The Air Force incorporated the Advanced Battle Management System, which integrated existing and future sensors, weapons, and battle management command and control systems. Additionally, the Air Force tested Agile Combat Employment to validate new ways to move assets, during a crisis or conflict.

The Marine 5th Air Naval Gunfire Liaison Company provided real-time guidance support for a live-fire sea-based TLAM strike on a ground target. Moreover, the America Amphibious Ready Group-31st Marine Expeditionary Unit is the Marine Corps’ only continuously forward-deployed MEU, operating aboard ships of the America Expeditionary Strike Group in the Indo-Pacific region, providing a flexible and lethal crisis response force.

Real-world training during COVID-19

While Valiant Shield is a training exercise held biennially in a real-world environment, the 2020 exercise was scaled down from previous years due to the global COVD-19 pandemic. “We are determined to uphold our commitments to our allies and partners in order to preserve the security of our nation and the peace and stability of the Indo-Pacific. We cannot do that if we don’t train,” said U.S. Air Force Brig.
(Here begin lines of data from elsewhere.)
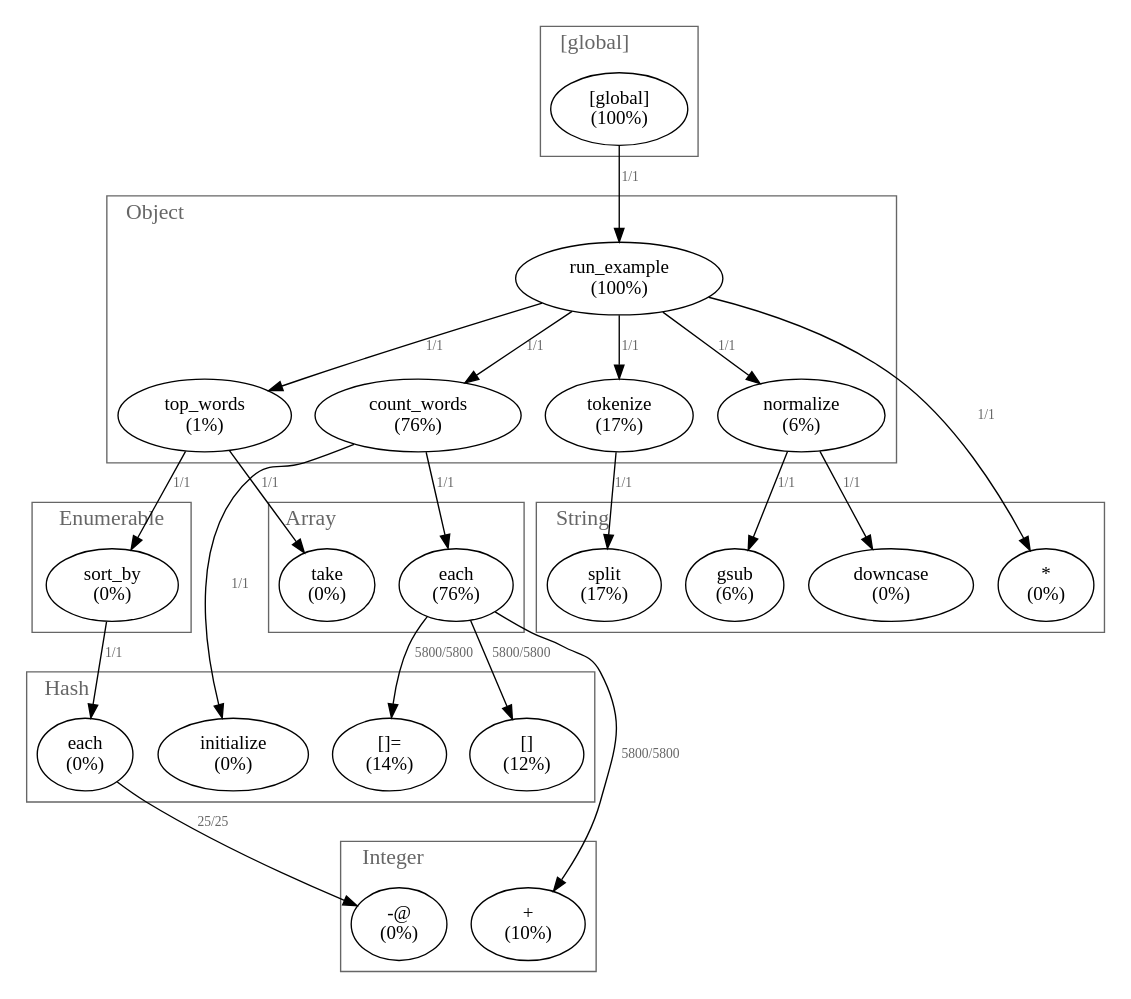
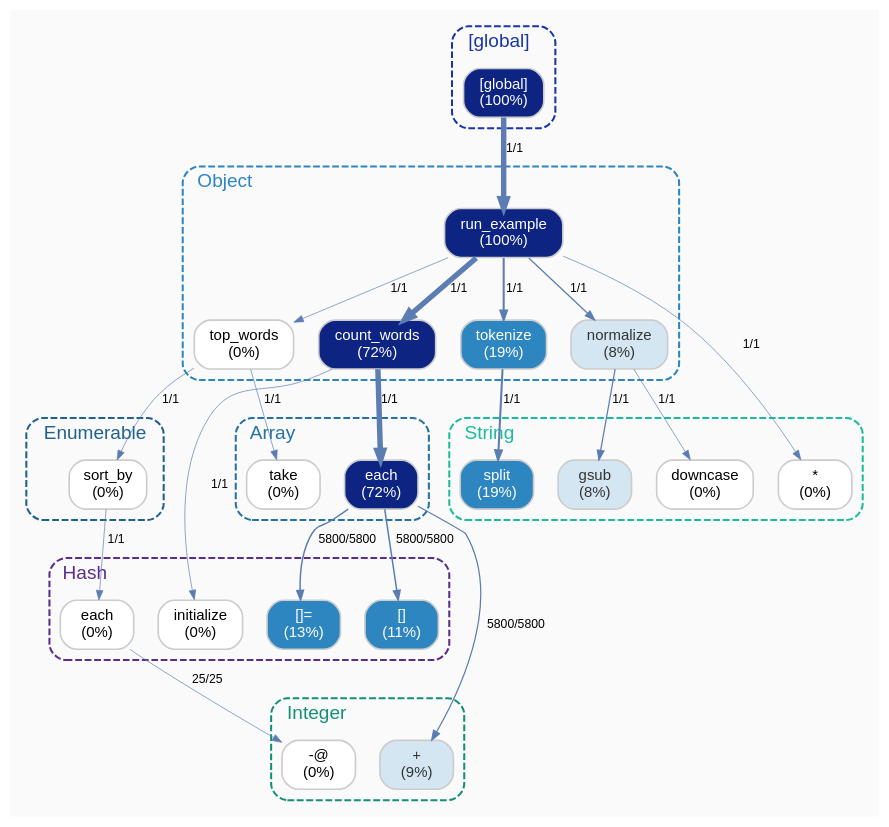
Before and after one commit to ruby-prof/ruby-prof.github.io: the diagram in public/examples/reports/graph.dot, drawn with Graphviz. The commit also changed 25 other files, not shown here.

```diff
--- a/public/examples/reports/graph.dot
+++ b/public/examples/reports/graph.dot
@@ -1,104 +1,129 @@
 digraph "Profile" {
+rankdir=TB;
+bgcolor="#FAFAFA";
+node [fontname="Helvetica" fontsize=11 style="filled,rounded" shape=box fillcolor="#FFFFFF" color="#CCCCCC" penwidth=1.2];
+edge [fontname="Helvetica" fontsize=9 color="#5B7DB1" arrowsize=0.7];
 labelloc=t;
 labeljust=l;
 subgraph "Thread 464" {
 624 [label="take\n(0%)"];
 632 [label="-@\n(0%)"];
 640 [label="each\n(0%)"];
-640 -> 632 [label="25/25" fontsize=10 fontcolor="#666666"];
+640 -> 632 [label="25/25" penwidth=0.5];
 648 [label="sort_by\n(0%)"];
-648 -> 640 [label="1/1" fontsize=10 fontcolor="#666666"];
-656 [label="top_words\n(1%)"];
-656 -> 648 [label="1/1" fontsize=10 fontcolor="#666666"];
-656 -> 624 [label="1/1" fontsize=10 fontcolor="#666666"];
-664 [label="[]=\n(14%)"];
-672 [label="+\n(10%)"];
-680 [label="[]\n(12%)"];
-688 [label="each\n(76%)"];
-688 -> 664 [label="5800/5800" fontsize=10 fontcolor="#666666"];
-688 -> 680 [label="5800/5800" fontsize=10 fontcolor="#666666"];
-688 -> 672 [label="5800/5800" fontsize=10 fontcolor="#666666"];
+648 -> 640 [label="1/1" penwidth=0.5];
+656 [label="top_words\n(0%)"];
+656 -> 648 [label="1/1" penwidth=0.5];
+656 -> 624 [label="1/1" penwidth=0.5];
+664 [label="[]=\n(13%)" fillcolor="#2E86C1" fontcolor="#FFFFFF"];
+672 [label="+\n(9%)" fillcolor="#D4E6F1" fontcolor="#333333"];
+680 [label="[]\n(11%)" fillcolor="#2E86C1" fontcolor="#FFFFFF"];
+688 [label="each\n(72%)" fillcolor="#0D2483" fontcolor="#FFFFFF"];
+688 -> 664 [label="5800/5800" penwidth=1.1];
+688 -> 680 [label="5800/5800" penwidth=1.1];
+688 -> 672 [label="5800/5800" penwidth=0.9];
 696 [label="initialize\n(0%)"];
-704 [label="count_words\n(76%)"];
-704 -> 688 [label="1/1" fontsize=10 fontcolor="#666666"];
-704 -> 696 [label="1/1" fontsize=10 fontcolor="#666666"];
-712 [label="split\n(17%)"];
-720 [label="tokenize\n(17%)"];
-720 -> 712 [label="1/1" fontsize=10 fontcolor="#666666"];
-728 [label="gsub\n(6%)"];
+704 [label="count_words\n(72%)" fillcolor="#0D2483" fontcolor="#FFFFFF"];
+704 -> 688 [label="1/1" penwidth=4.0];
+704 -> 696 [label="1/1" penwidth=0.5];
+712 [label="split\n(19%)" fillcolor="#2E86C1" fontcolor="#FFFFFF"];
+720 [label="tokenize\n(19%)" fillcolor="#2E86C1" fontcolor="#FFFFFF"];
+720 -> 712 [label="1/1" penwidth=1.5];
+728 [label="gsub\n(8%)" fillcolor="#D4E6F1" fontcolor="#333333"];
 736 [label="downcase\n(0%)"];
-744 [label="normalize\n(6%)"];
-744 -> 728 [label="1/1" fontsize=10 fontcolor="#666666"];
-744 -> 736 [label="1/1" fontsize=10 fontcolor="#666666"];
+744 [label="normalize\n(8%)" fillcolor="#D4E6F1" fontcolor="#333333"];
+744 -> 728 [label="1/1" penwidth=0.9];
+744 -> 736 [label="1/1" penwidth=0.5];
 752 [label="*\n(0%)"];
-760 [label="run_example\n(100%)"];
-760 -> 704 [label="1/1" fontsize=10 fontcolor="#666666"];
-760 -> 720 [label="1/1" fontsize=10 fontcolor="#666666"];
-760 -> 744 [label="1/1" fontsize=10 fontcolor="#666666"];
-760 -> 656 [label="1/1" fontsize=10 fontcolor="#666666"];
-760 -> 752 [label="1/1" fontsize=10 fontcolor="#666666"];
-768 [label="[global]\n(100%)"];
-768 -> 760 [label="1/1" fontsize=10 fontcolor="#666666"];
+760 [label="run_example\n(100%)" fillcolor="#0D2483" fontcolor="#FFFFFF"];
+760 -> 704 [label="1/1" penwidth=4.0];
+760 -> 720 [label="1/1" penwidth=1.5];
+760 -> 744 [label="1/1" penwidth=0.9];
+760 -> 656 [label="1/1" penwidth=0.5];
+760 -> 752 [label="1/1" penwidth=0.5];
+768 [label="[global]\n(100%)" fillcolor="#0D2483" fontcolor="#FFFFFF"];
+768 -> 760 [label="1/1" penwidth=4.0];
 }
 subgraph cluster_776 {
 label = "[global]";
-fontcolor = "#666666";
-fontsize = 16;
-color = "#666666";
+fontname = "Helvetica";
+fontcolor = "#1A35A6";
+fontsize = 14;
+color = "#1A35A6";
+style = "rounded,dashed";
+penwidth = 1.5;
 768;
 }
 subgraph cluster_784 {
 label = "Object";
-fontcolor = "#666666";
-fontsize = 16;
-color = "#666666";
+fontname = "Helvetica";
+fontcolor = "#2E86C1";
+fontsize = 14;
+color = "#2E86C1";
+style = "rounded,dashed";
+penwidth = 1.5;
 760;
 744;
 720;
 704;
 656;
 }
 subgraph cluster_792 {
 label = "String";
-fontcolor = "#666666";
-fontsize = 16;
-color = "#666666";
+fontname = "Helvetica";
+fontcolor = "#1ABC9C";
+fontsize = 14;
+color = "#1ABC9C";
+style = "rounded,dashed";
+penwidth = 1.5;
 752;
 736;
 728;
 712;
 }
 subgraph cluster_800 {
 label = "Hash";
-fontcolor = "#666666";
-fontsize = 16;
-color = "#666666";
+fontname = "Helvetica";
+fontcolor = "#5B2C8E";
+fontsize = 14;
+color = "#5B2C8E";
+style = "rounded,dashed";
+penwidth = 1.5;
 696;
 680;
 664;
 640;
 }
 subgraph cluster_808 {
 label = "Array";
-fontcolor = "#666666";
-fontsize = 16;
-color = "#666666";
+fontname = "Helvetica";
+fontcolor = "#2471A3";
+fontsize = 14;
+color = "#2471A3";
+style = "rounded,dashed";
+penwidth = 1.5;
 688;
 624;
 }
 subgraph cluster_816 {
 label = "Integer";
-fontcolor = "#666666";
-fontsize = 16;
-color = "#666666";
+fontname = "Helvetica";
+fontcolor = "#148F77";
+fontsize = 14;
+color = "#148F77";
+style = "rounded,dashed";
+penwidth = 1.5;
 672;
 632;
 }
 subgraph cluster_824 {
 label = "Enumerable";
-fontcolor = "#666666";
-fontsize = 16;
-color = "#666666";
+fontname = "Helvetica";
+fontcolor = "#1F618D";
+fontsize = 14;
+color = "#1F618D";
+style = "rounded,dashed";
+penwidth = 1.5;
 648;
 }
 }
```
Gen. Jeremy Sloane, 36th Wing commander. “We synchronized our medical and public health professionals within the exercise planning to ensure we kept military members, families, and the local communities safe, while still accomplishing those joint training objectives.”

While the exercise is typically held in Guam, this year, a contingent of servicemembers operated from Joint Base Pearl Harbor-Hickam, Hawaii, to minimize the footprint. Servicemembers were either required to quarantine for 14 days and arrive via military air or arrive via commercial air and quarantine for 14 days. Prior to participating in the exercise, all servicemembers were required to test negative for COVID-19.

All participants were only authorized to travel to work and their hotels to further mitigate the spread of the virus. Furthermore, all participants followed Centers for Disease Control guidance such as wearing face masks, social distancing, frequent hand washing, daily temperature checks and single points of entry, identifying all close contacts, and sanitizing workspaces.

As Valiant Shield 2020 comes to an end, the planning for Valiant Shield 2022 begins with the incorporation of lessons learned from the past two weeks, so the military remains ready to defend the nation.